**Excerpted records**
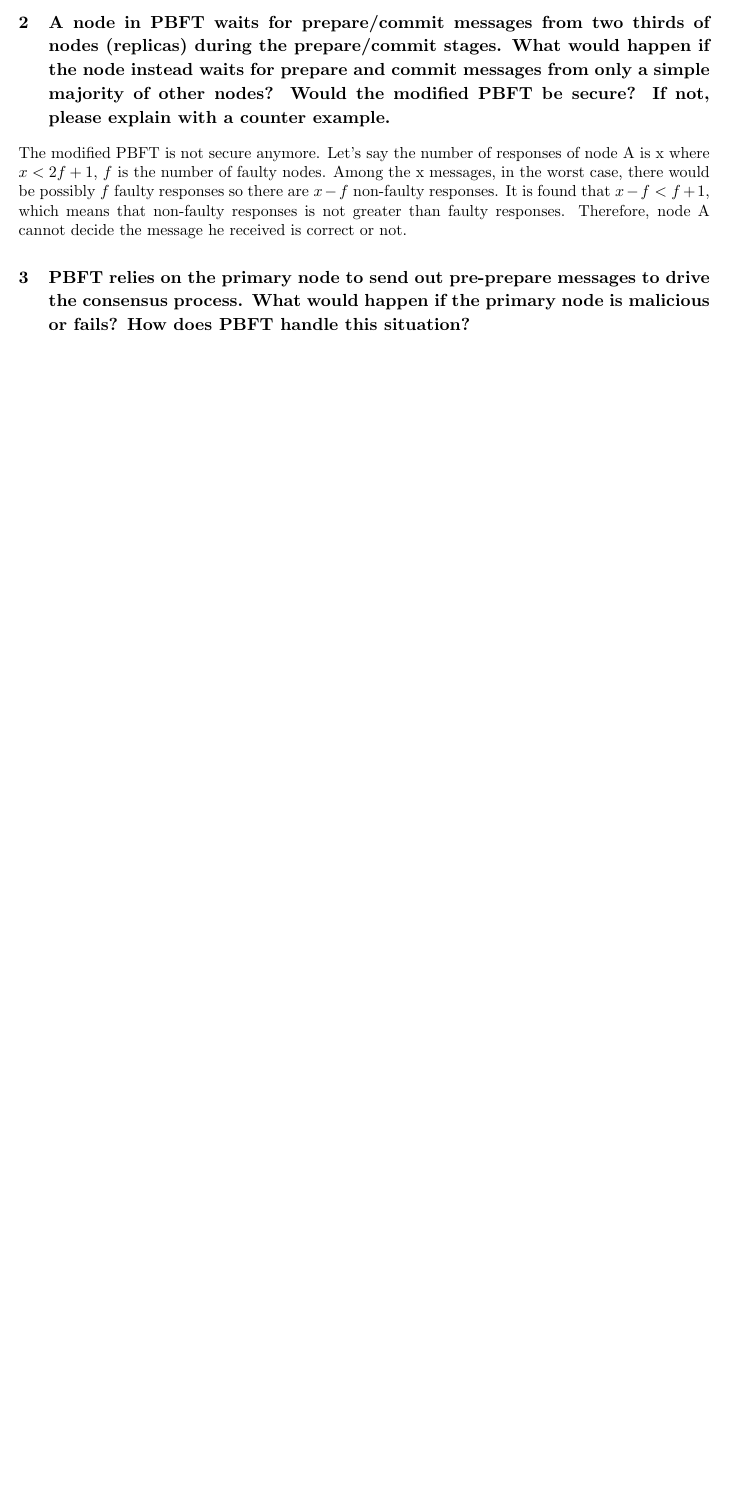
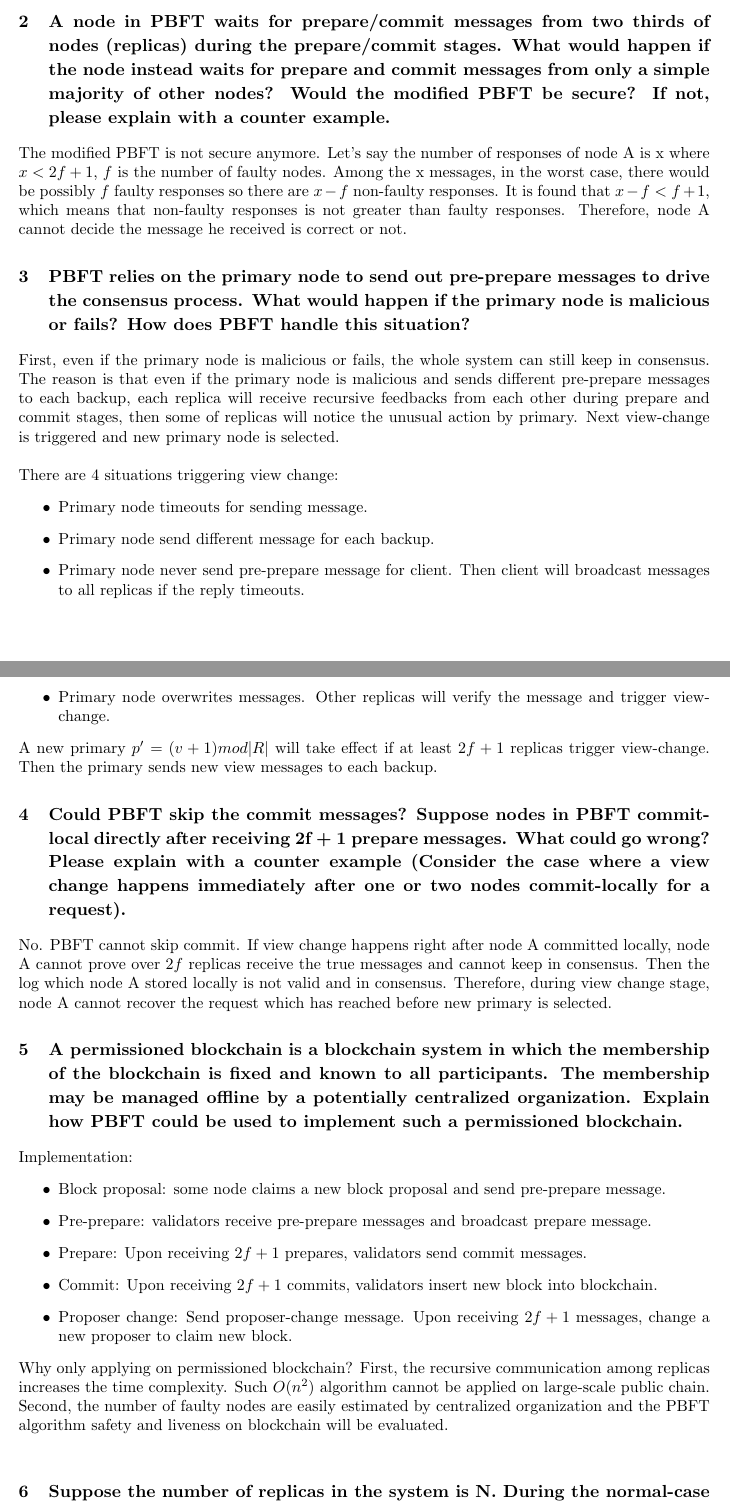
Before and after one commit to zandent/CSC2125, a LaTeX problem sheet (hw3/hw3.tex): part of the page before the commit and two parts of pages 1 and 2 of 3 after it, the two joined at a grey line, cut so that both start at the same text, the shorter picture padded with empty space. Compiled offline with pdfLaTeX.

Commit message:
update a3

```diff
--- a/hw3/hw3.tex
+++ b/hw3/hw3.tex
@@ -36,4 +37,48 @@ Therefore, node A cannot decide the message he received is correct or not.
 \section{PBFT relies on the primary node to send out pre-prepare messages to drive the
 consensus process. What would happen if the primary node is malicious or fails?
 How does PBFT handle this situation?}
-
+First, even if the primary node is malicious or fails, the whole system can still keep in consensus.
+%The reason is that if the primary node is malicious, the number of faulty backups is $f-1$.
+%Let's say the pre-prepare messages A and B are sent to different backups by the faulty primary.
+%If A is the one which the client wants, at least $f+1$ nodes keep in consensus for A. So is B.
+The reason is that even if the primary node is malicious
+and sends different pre-prepare messages to each backup,
+each replica will receive recursive feedbacks from each other during prepare and commit stages,
+then some of replicas will notice the unusual action by primary. Next view-change is triggered and new primary node is selected.\\\\
+There are 4 situations triggering view change:
+\begin{itemize}
+    \item Primary node timeouts for sending message.
+    \item Primary node send different message for each backup.
+    \item Primary node never send pre-prepare message for client. Then client will broadcast messages to all replicas if the reply timeouts.
+    \item Primary node overwrites messages. Other replicas will verify the message and trigger view-change.
+\end{itemize}
+A new primary $p^\prime = (v+1)mod|R|$ will take effect if at least $2f+1$ replicas trigger view-change.
+Then the primary sends new view messages to each backup.
+\section{Could PBFT skip the commit messages? Suppose nodes in PBFT commit-local
+directly after receiving 2f + 1 prepare messages. What could go wrong? Please
+explain with a counter example (Consider the case where a view change happens
+immediately after one or two nodes commit-locally for a request).}
+No. PBFT cannot skip commit. If view change happens right after node A committed locally,
+node A cannot prove over $2f$ replicas receive the true messages and cannot keep in consensus.
+Then the log which node A stored locally is not valid and in consensus.
+Therefore, during view change stage, node A cannot recover the request which has reached before new primary is selected.
+\section{A permissioned blockchain is a blockchain system in which the membership of the
+blockchain is fixed and known to all participants. The membership may be
+managed offline by a potentially centralized organization. Explain how PBFT could
+be used to implement such a permissioned blockchain.}
+Implementation:
+\begin{itemize}
+    \item Block proposal: some node claims a new block proposal and send pre-prepare message.
+    \item Pre-prepare: validators receive pre-prepare messages and broadcast prepare message.
+    \item Prepare: Upon receiving $2f+1$ prepares, validators send commit messages.
+    \item Commit: Upon receiving $2f+1$ commits, validators insert new block into blockchain.
+    \item Proposer change: Send proposer-change message. Upon receiving $2f+1$ messages, change a new proposer to claim new block.
+\end{itemize}
+Why only applying on permissioned blockchain?
+First, the recursive communication among replicas increases the time complexity. Such $O(n^2)$ algorithm cannot be applied on large-scale public chain.\\
+Second, the number of faulty nodes are easily estimated by centralized organization and the PBFT algorithm safety and liveness on blockchain will be evaluated.\\
+\section{Suppose the number of replicas in the system is N. During the normal-case
+operation in PBFT, roughly how many messages will be broadcasted for each
+request? Suppose the broadcast is implemented via point to point transmission
+between nodes one by one. What is the total number of transmitted messages for
+processing each request? (Answer in Big O notation like O(1), O(N), $O(N^2)$, …)}
@@ -39,0 +104 @@ How does PBFT handle this situation?}
+\section{Given the above analysis, explain why it might be impractical to use PBFT to
```
Also changed, not shown: hw3/hw3.pdf, hw3/hw3.tex (32 more changed lines).
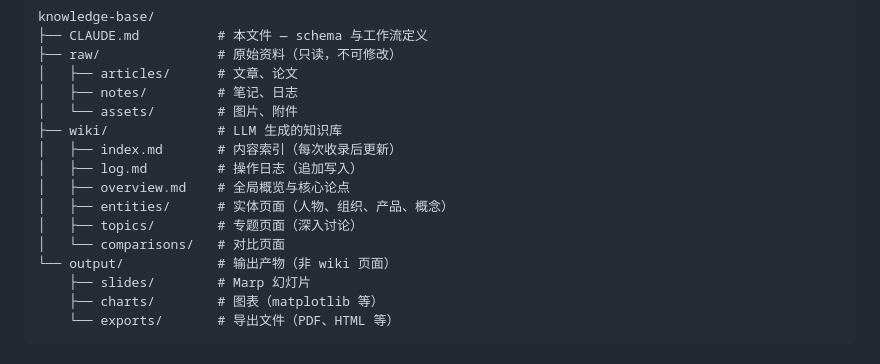
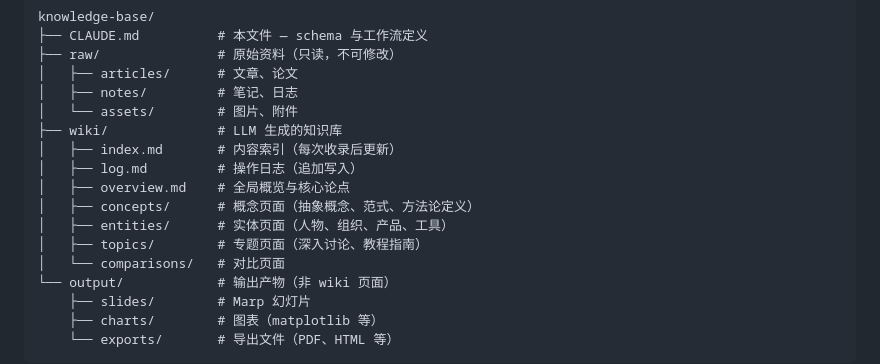
Before and after one commit to F1nnCheung/Wiki-Vault, a Markdown page: Wiki/CLAUDE.md, the part around the change. GitHub-like rendering.

Commit message:
vault backup: 2026-05-09 17:13:42

```diff
--- a/Wiki/CLAUDE.md
+++ b/Wiki/CLAUDE.md
@@ -15,8 +15,9 @@ knowledge-base/
 │   ├── index.md       # 内容索引（每次收录后更新）
 │   ├── log.md         # 操作日志（追加写入）
 │   ├── overview.md    # 全局概览与核心论点
-│   ├── entities/      # 实体页面（人物、组织、产品、概念）
-│   ├── topics/        # 专题页面（深入讨论）
+│   ├── concepts/      # 概念页面（抽象概念、范式、方法论定义）
+│   ├── entities/      # 实体页面（人物、组织、产品、工具）
+│   ├── topics/        # 专题页面（深入讨论、教程指南）
 │   └── comparisons/   # 对比页面
 └── output/            # 输出产物（非 wiki 页面）
     ├── slides/        # Marp 幻灯片
```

**Task prompt**
An exact copy of the listing is required, with every image removed.

**Answer to this exercise**
Before and after one commit to zandent/CSC2125, a LaTeX problem sheet (hw3/hw3.tex): part of the page before the commit and two parts of pages 1 and 2 of 3 after it, the two joined at a grey line, cut so that both start at the same text, the shorter picture padded with empty space. Compiled offline with pdfLaTeX.

Commit message:
update a3

```diff
--- a/hw3/hw3.tex
+++ b/hw3/hw3.tex
@@ -36,4 +37,48 @@ Therefore, node A cannot decide the message he received is correct or not.
 \section{PBFT relies on the primary node to send out pre-prepare messages to drive the
 consensus process. What would happen if the primary node is malicious or fails?
 How does PBFT handle this situation?}
-
+First, even if the primary node is malicious or fails, the whole system can still keep in consensus.
+%The reason is that if the primary node is malicious, the number of faulty backups is $f-1$.
+%Let's say the pre-prepare messages A and B are sent to different backups by the faulty primary.
+%If A is the one which the client wants, at least $f+1$ nodes keep in consensus for A. So is B.
+The reason is that even if the primary node is malicious
+and sends different pre-prepare messages to each backup,
+each replica will receive recursive feedbacks from each other during prepare and commit stages,
+then some of replicas will notice the unusual action by primary. Next view-change is triggered and new primary node is selected.\\\\
+There are 4 situations triggering view change:
+\begin{itemize}
+    \item Primary node timeouts for sending message.
+    \item Primary node send different message for each backup.
+    \item Primary node never send pre-prepare message for client. Then client will broadcast messages to all replicas if the reply timeouts.
+    \item Primary node overwrites messages. Other replicas will verify the message and trigger view-change.
+\end{itemize}
+A new primary $p^\prime = (v+1)mod|R|$ will take effect if at least $2f+1$ replicas trigger view-change.
+Then the primary sends new view messages to each backup.
+\section{Could PBFT skip the commit messages? Suppose nodes in PBFT commit-local
+directly after receiving 2f + 1 prepare messages. What could go wrong? Please
+explain with a counter example (Consider the case where a view change happens
+immediately after one or two nodes commit-locally for a request).}
+No. PBFT cannot skip commit. If view change happens right after node A committed locally,
+node A cannot prove over $2f$ replicas receive the true messages and cannot keep in consensus.
+Then the log which node A stored locally is not valid and in consensus.
+Therefore, during view change stage, node A cannot recover the request which has reached before new primary is selected.
+\section{A permissioned blockchain is a blockchain system in which the membership of the
+blockchain is fixed and known to all participants. The membership may be
+managed offline by a potentially centralized organization. Explain how PBFT could
+be used to implement such a permissioned blockchain.}
+Implementation:
+\begin{itemize}
+    \item Block proposal: some node claims a new block proposal and send pre-prepare message.
+    \item Pre-prepare: validators receive pre-prepare messages and broadcast prepare message.
+    \item Prepare: Upon receiving $2f+1$ prepares, validators send commit messages.
+    \item Commit: Upon receiving $2f+1$ commits, validators insert new block into blockchain.
+    \item Proposer change: Send proposer-change message. Upon receiving $2f+1$ messages, change a new proposer to claim new block.
+\end{itemize}
+Why only applying on permissioned blockchain?
+First, the recursive communication among replicas increases the time complexity. Such $O(n^2)$ algorithm cannot be applied on large-scale public chain.\\
+Second, the number of faulty nodes are easily estimated by centralized organization and the PBFT algorithm safety and liveness on blockchain will be evaluated.\\
+\section{Suppose the number of replicas in the system is N. During the normal-case
+operation in PBFT, roughly how many messages will be broadcasted for each
+request? Suppose the broadcast is implemented via point to point transmission
+between nodes one by one. What is the total number of transmitted messages for
+processing each request? (Answer in Big O notation like O(1), O(N), $O(N^2)$, …)}
@@ -39,0 +104 @@ How does PBFT handle this situation?}
+\section{Given the above analysis, explain why it might be impractical to use PBFT to
```
Also changed, not shown: hw3/hw3.pdf, hw3/hw3.tex (32 more changed lines).
Before and after one commit to F1nnCheung/Wiki-Vault, a Markdown page: Wiki/CLAUDE.md, the part around the change. GitHub-like rendering.

Commit message:
vault backup: 2026-05-09 17:13:42

```diff
--- a/Wiki/CLAUDE.md
+++ b/Wiki/CLAUDE.md
@@ -15,8 +15,9 @@ knowledge-base/
 │   ├── index.md       # 内容索引（每次收录后更新）
 │   ├── log.md         # 操作日志（追加写入）
 │   ├── overview.md    # 全局概览与核心论点
-│   ├── entities/      # 实体页面（人物、组织、产品、概念）
-│   ├── topics/        # 专题页面（深入讨论）
+│   ├── concepts/      # 概念页面（抽象概念、范式、方法论定义）
+│   ├── entities/      # 实体页面（人物、组织、产品、工具）
+│   ├── topics/        # 专题页面（深入讨论、教程指南）
 │   └── comparisons/   # 对比页面
 └── output/            # 输出产物（非 wiki 页面）
     ├── slides/        # Marp 幻灯片
```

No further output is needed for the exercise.